§ TO DO
Whenever a line below holds the word "NextOS", count it; please give only the final number.

Front-end code change data:
= = = = =
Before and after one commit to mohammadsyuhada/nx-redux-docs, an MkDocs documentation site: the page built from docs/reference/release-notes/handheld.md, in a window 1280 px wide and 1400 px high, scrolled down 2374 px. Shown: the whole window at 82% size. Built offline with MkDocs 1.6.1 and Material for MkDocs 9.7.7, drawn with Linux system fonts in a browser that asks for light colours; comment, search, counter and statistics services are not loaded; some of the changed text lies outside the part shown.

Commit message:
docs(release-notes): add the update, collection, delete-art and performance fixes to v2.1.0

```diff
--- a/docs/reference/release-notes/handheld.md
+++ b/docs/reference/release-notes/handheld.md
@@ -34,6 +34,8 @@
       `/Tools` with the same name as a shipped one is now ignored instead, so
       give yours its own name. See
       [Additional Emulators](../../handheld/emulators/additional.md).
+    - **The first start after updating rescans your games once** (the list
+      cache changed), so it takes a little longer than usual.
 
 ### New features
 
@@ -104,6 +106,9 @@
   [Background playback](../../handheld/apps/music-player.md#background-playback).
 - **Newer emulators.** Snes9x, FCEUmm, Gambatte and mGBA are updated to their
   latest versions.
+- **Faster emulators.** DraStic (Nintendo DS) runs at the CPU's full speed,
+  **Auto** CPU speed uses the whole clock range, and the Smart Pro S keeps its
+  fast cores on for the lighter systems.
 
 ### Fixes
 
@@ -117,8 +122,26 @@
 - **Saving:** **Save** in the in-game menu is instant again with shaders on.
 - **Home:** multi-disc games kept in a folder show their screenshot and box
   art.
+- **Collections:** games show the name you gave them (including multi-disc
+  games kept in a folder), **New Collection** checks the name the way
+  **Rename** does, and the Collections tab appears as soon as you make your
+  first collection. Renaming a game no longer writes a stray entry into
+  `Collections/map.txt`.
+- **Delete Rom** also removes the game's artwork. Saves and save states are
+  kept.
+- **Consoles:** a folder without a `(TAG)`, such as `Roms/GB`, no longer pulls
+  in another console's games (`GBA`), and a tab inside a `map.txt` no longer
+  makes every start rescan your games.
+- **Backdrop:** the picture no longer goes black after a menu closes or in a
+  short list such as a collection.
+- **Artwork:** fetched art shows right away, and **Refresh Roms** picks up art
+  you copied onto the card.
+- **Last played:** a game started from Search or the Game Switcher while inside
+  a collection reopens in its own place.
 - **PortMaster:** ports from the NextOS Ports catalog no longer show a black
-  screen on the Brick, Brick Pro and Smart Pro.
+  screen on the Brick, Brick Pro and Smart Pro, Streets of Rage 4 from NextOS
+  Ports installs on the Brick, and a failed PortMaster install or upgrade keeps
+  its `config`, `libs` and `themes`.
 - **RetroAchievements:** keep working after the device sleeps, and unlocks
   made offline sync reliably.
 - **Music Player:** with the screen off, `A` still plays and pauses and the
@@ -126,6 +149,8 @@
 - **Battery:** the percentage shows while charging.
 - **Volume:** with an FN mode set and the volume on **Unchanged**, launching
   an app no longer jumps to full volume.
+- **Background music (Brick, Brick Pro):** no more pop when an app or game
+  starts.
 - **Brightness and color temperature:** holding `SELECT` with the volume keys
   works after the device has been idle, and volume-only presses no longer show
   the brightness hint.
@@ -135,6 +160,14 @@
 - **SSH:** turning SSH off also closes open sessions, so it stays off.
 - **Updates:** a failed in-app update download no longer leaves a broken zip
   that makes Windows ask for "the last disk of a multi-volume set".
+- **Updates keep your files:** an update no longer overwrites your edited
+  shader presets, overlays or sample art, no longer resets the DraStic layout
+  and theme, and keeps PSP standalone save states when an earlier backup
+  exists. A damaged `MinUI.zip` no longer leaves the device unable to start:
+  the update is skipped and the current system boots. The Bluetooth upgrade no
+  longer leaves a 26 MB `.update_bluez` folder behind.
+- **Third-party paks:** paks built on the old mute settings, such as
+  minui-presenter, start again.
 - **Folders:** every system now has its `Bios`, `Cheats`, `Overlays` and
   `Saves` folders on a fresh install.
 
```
= = = = =
§ ANSWER BOX
2